Earlier today, Phil posted a link to a clip from a new episode Penn & Teller's show Bullshit on vaccinations and praised it. He called it "really effective" and "a brilliant move".
I don't have cable, and I don't watch the show too often, but I've seen a few episodes and one of the things that I seemed to remember is that Penn isn't exactly nice. In fact, I remembered him being pretty direct in calling a spade a spade, hence the title of the show.
So I dug up a few episodes of their show to see just how direct Penn & Teller were in their name calling. In their episode on Creationism, they call Creationists (not their ideas, but Creationists as a group): "Pesky", "desperate, deluded", "assholes", "scary", "stinking", and "foolish".
In the episode on the Vatican, he describes the Vatican (the core of Catholic faith), a "festering swamp of intolerance, greed, paranoia, hypocrisy," full of "callous disregard for human suffering".
In the episode on the Bible, they're pretty tame, only referring to "evangelical assholes" and calling people that supported the 10 commandments in the Alabama courthouse "uneducated".
Is this wrong? I think the core of that question goes back to what I tried to discuss in my last post on this topic: What defines a "dick"?
My argument was that things like the above aren't being dickish. They're perfectly reasonable given that some people need that societal pressure of being made fun of to reevaluate their position. This is echoed by Les at SEB.
But even if it is what people need to hear, isn't it still being a dick? I think the key here is moderation. It's the difference between what makes an ad hominem fallacy, and what makes a strongly worded argument. In the former, there is no logical basis or evidence. It's simply character assassination. In the latter, it's spice to the mix. You want a little to get people to sit up and pay attention, but it shouldn't be overwhelming.
My biggest problem with Phil's speech and his subsequent follow up, is that he's repeatedly failed to draw this line. He's left it worthlessly vague, giving no concrete examples by which to distinguish leaving people to infer what he's meant. Does it include people like myself, Les Jenkins, Jerry Coyne, PZ Myers, Richard Dawkins, and Penn & Teller, who will all outright call Creationists and other woo-woo peddlers "fools", or is the line further out leaving only people whose "logic in those situations is left by the wayside"?

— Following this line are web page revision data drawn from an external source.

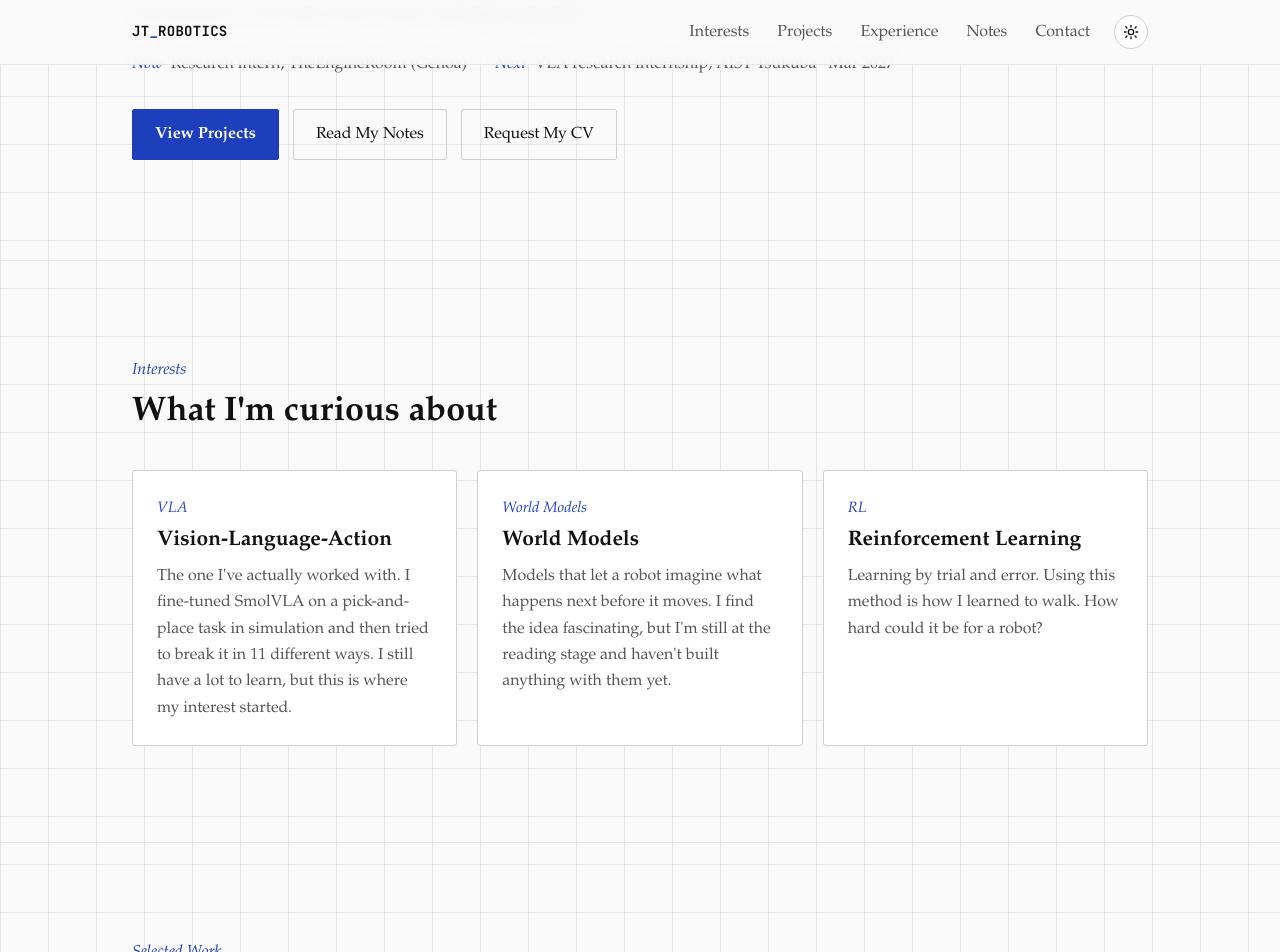
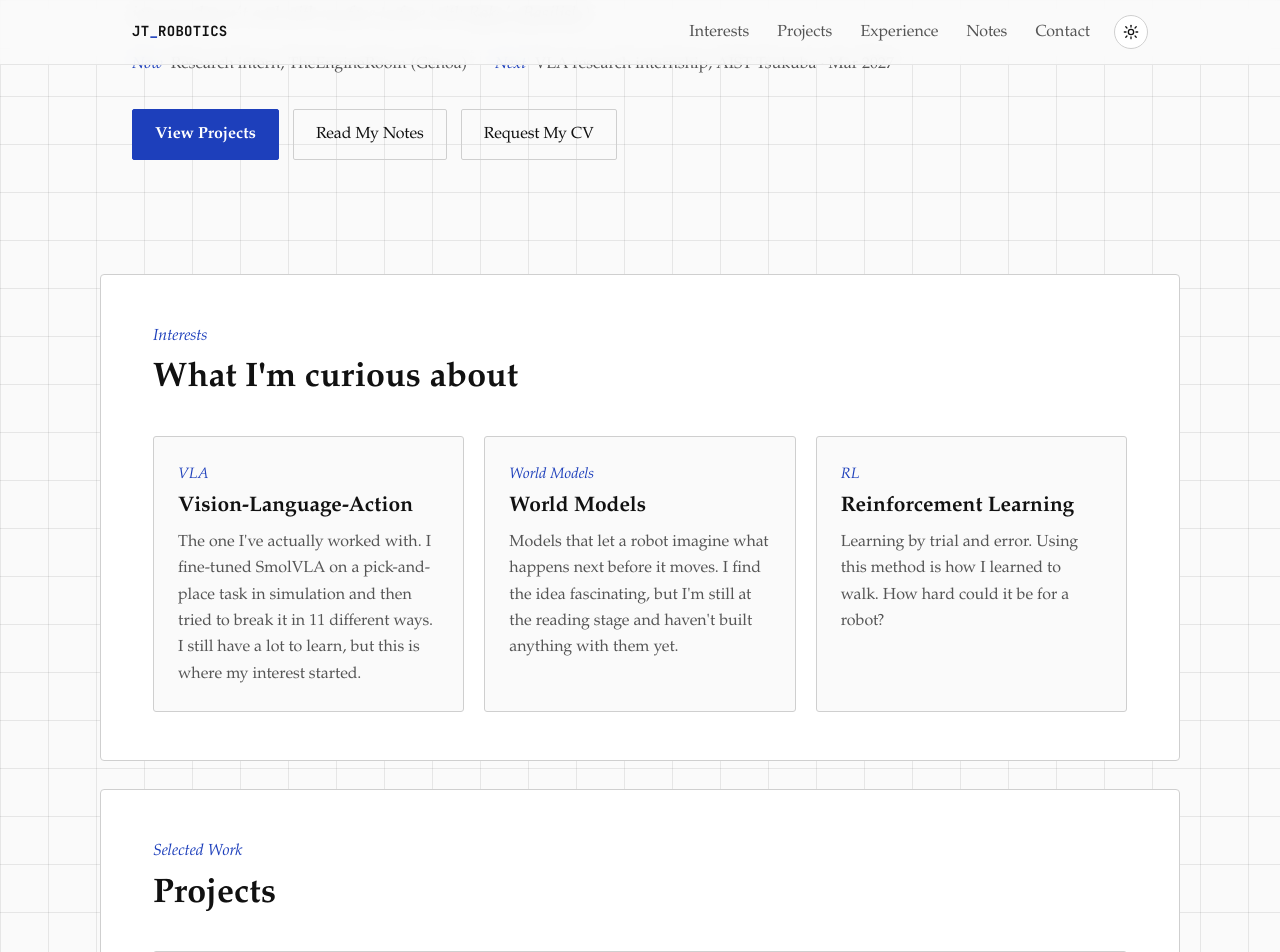
Before and after one commit to IloPinci/portfolio, a Jekyll site: the page built from index.html, in a window 1280 px wide and 1400 px high, scrolled down 512 px. Shown: the top 952 px of the window. Built offline with Jekyll 4.4.1, drawn with Linux system fonts in a browser that asks for light colours; some web fonts are replaced; grey boxes are pictures that could not be loaded.

Commit message:
v1.5.3 -> add some separation

```diff
--- a/assets/css/refresh.css
+++ b/assets/css/refresh.css
@@ -61,3 +61,30 @@
 
 /* copy button on code blocks keeps the editor look but loses the mono UI feel */
 .copy-btn{ border-radius: 3px; }
+
+/* ---------- framed sections ---------- */
+section:not(.hero){
+  padding: 14px 0;
+  border-bottom: none;
+}
+section:not(.hero) > .wrap{
+  width: calc(100% - 32px);
+  max-width: var(--maxw);
+  padding: 48px 52px;
+  background: var(--surface);
+  border: 1px solid var(--line-bright);
+  border-radius: 4px;
+}
+.hero{ border-bottom: none; }
+section:not(.hero) > .wrap.prose{ max-width: var(--maxw-prose); }
+
+/* things that used --surface as their own background would vanish inside a panel */
+section:not(.hero) .chip{ background: var(--bg); }
+section:not(.hero) .project:hover,
+section:not(.hero) .post-item:hover{ background: var(--surface-alt); }
+section:not(.hero) .skill-pill{ background: var(--bg); }
+section:not(.hero) .pwin{ background: var(--bg); }
+
+@media (max-width: 640px){
+  section:not(.hero) > .wrap{ padding: 32px 20px; }
+}
```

One of Phil's major points was that, before you say something, you should stop to consider if it's really helping. Well, how has chiding people for doing something that hasn't been defined helping?